What the task requires
Among the records, which lines include "from"? List them.

[Extracted data entries]
• • • • • • •
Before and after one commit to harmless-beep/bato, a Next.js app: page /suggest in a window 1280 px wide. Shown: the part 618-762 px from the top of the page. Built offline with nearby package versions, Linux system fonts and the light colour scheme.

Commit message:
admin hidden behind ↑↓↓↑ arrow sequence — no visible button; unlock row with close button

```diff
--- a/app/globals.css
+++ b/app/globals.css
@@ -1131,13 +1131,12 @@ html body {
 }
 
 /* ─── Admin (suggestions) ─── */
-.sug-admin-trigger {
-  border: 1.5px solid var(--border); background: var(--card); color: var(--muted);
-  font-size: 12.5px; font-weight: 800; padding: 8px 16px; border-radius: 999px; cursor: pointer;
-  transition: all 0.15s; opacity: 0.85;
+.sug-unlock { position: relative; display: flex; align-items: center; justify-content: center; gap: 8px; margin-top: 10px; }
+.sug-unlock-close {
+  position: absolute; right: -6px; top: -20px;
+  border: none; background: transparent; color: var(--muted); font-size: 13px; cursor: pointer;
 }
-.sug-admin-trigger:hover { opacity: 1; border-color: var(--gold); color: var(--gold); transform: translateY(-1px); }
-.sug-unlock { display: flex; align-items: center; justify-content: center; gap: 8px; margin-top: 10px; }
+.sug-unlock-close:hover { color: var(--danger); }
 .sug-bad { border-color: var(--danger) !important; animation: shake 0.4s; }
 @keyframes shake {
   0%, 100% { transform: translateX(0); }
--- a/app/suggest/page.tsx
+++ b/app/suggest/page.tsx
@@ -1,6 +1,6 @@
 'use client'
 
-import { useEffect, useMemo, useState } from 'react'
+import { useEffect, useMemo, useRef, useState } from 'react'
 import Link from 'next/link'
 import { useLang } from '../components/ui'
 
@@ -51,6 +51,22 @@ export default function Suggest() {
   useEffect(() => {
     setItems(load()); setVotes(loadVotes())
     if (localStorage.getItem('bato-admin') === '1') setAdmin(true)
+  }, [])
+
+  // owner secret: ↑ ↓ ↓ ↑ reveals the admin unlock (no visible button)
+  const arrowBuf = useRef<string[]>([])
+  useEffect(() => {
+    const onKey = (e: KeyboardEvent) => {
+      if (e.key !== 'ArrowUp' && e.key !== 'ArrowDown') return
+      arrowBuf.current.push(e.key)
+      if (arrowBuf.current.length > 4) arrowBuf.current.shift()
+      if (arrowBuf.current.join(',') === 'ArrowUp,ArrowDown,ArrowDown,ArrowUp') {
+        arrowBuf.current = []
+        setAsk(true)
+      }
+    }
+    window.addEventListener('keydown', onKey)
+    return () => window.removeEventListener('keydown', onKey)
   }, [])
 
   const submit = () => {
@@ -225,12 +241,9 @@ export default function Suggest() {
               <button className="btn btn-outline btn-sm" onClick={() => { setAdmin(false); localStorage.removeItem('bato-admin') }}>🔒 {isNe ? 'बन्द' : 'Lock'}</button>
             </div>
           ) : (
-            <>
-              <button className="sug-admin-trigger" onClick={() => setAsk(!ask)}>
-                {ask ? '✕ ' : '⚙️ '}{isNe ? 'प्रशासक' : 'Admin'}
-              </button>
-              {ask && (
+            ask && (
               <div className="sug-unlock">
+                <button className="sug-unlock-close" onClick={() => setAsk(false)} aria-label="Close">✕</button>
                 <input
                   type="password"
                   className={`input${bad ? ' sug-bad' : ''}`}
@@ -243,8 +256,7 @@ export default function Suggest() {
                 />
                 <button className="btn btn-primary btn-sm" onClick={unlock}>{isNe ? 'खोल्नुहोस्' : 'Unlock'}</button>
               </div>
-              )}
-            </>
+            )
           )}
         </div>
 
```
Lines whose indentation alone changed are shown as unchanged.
• • • • • • •
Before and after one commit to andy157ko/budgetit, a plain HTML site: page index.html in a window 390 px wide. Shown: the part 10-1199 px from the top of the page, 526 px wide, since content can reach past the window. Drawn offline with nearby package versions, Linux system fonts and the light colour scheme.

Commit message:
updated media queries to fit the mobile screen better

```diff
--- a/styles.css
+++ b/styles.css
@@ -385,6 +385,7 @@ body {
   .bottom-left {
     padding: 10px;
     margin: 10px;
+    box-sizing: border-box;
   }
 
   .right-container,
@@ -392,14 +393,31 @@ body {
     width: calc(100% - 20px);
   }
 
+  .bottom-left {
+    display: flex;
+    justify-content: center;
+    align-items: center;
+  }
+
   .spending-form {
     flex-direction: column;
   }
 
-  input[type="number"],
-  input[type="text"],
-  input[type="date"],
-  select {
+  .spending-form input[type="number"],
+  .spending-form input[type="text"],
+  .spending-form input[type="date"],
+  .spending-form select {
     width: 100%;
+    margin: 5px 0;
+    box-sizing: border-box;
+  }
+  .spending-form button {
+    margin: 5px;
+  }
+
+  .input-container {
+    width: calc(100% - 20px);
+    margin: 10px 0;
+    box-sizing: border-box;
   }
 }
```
• • • • • • •
Written reply
Before and after one commit to harmless-beep/bato, a Next.js app: page /suggest in a window 1280 px wide. Shown: the part 618-762 px from the top of the page. Built offline with nearby package versions, Linux system fonts and the light colour scheme.
-import { useEffect, useMemo, useState } from 'react'
+import { useEffect, useMemo, useRef, useState } from 'react'
 import Link from 'next/link'
 import { useLang } from '../components/ui'
Before and after one commit to andy157ko/budgetit, a plain HTML site: page index.html in a window 390 px wide. Shown: the part 10-1199 px from the top of the page, 526 px wide, since content can reach past the window. Drawn offline with nearby package versions, Linux system fonts and the light colour scheme.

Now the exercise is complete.